“An essay comparing and contrasting University education in the USA and Australia

The Western style of education has gained popularity over the last decade. Many foreign students come to countries like Australia and the USA to study at university and improve their employment prospects. In this essay I will briefly compare and contrast these two countries in terms of their appeal to foreign students.
There are many similarities between the two countries. Firstly, they both have a very multicultural population so it is possible to enjoy food from your own country when homesickness arises. Also, as they are both large countries it is possible to find an institution in an area with a climate that suits you. Another similarity is that their tertiary institutions have a reputation of quality and excellence in academia.
On the other hand, there are some appreciable differences. The main one is that education in the USA is much more expensive than in Australia. However, many students think that it is worth paying the extra money as some American universities have a world-wide reputation. Furthermore, as the USA has a much larger population there are a wider range of institutions to choose from and naturally, a wider range of courses.
To sum up, America offers more choice and a more acknowledged reputation, but at a higher cost. Australia offers similar quality but is cheaper if you can find the course that you want.”


Good, isn’t it? One of the reasons it is good is the linking words it uses: Firstly, Also, Another similarity is that, On the other hand, Furthermore…

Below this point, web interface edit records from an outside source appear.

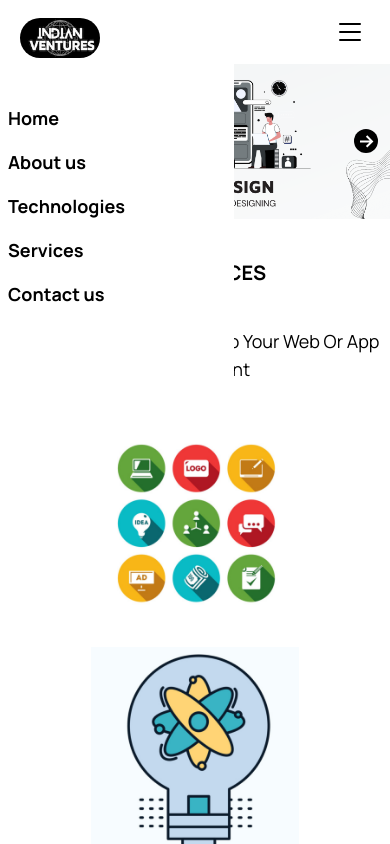
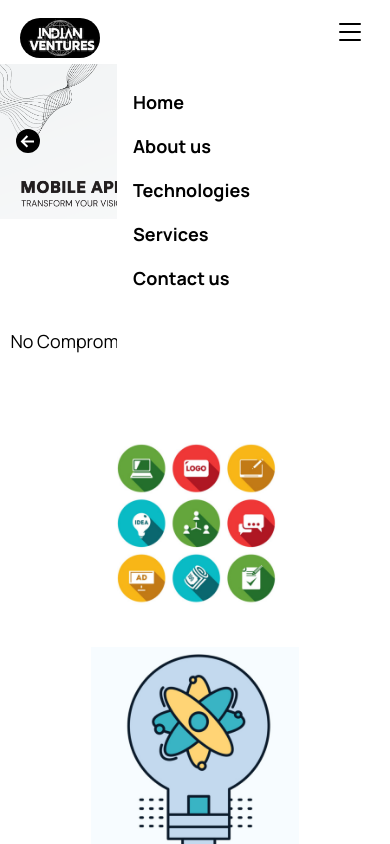
Before and after one commit to indianventuresdb/indian-ventures, a Next.js app: page / in a window 390 px wide. Both pictures are taken after a click on the element 350 px from the left and 32 px from the top of the page. Shown: the top 844 px of the page. Built offline with nearby package versions, Linux system fonts and the light colour scheme; no server answers.

Commit message:
sidebar shifted in right side

```diff
--- a/src/components/Navbar/Navlinks.js
+++ b/src/components/Navbar/Navlinks.js
@@ -56,7 +56,7 @@ const Navlinks = () => {
         <BsList className="h-8 w-8 text-mblack" />
       </div>
       {isMenuOpen && (
-        <div className="md:hidden absolute top-16 left-0 w-[60%] sm:w-1/3 h-80 bg-white z-50 flex flex-col px-2 pt-10 py-4">
+        <div className="md:hidden absolute top-16 right-0 w-[70%] sm:w-1/3 h-80 bg-white z-50 flex flex-col px-4 py-4 pt-6 ">
           <Link
             href="/"
             onClick={closeMenu}
```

You can improve your mastery of linking words consciously and subconsciously. You should do some exercises which focus on these words and you should read as much as you can in English to see how these words behave in their ‘natural habitat’!

Further reading and exercises: from RMIT University in Australia here.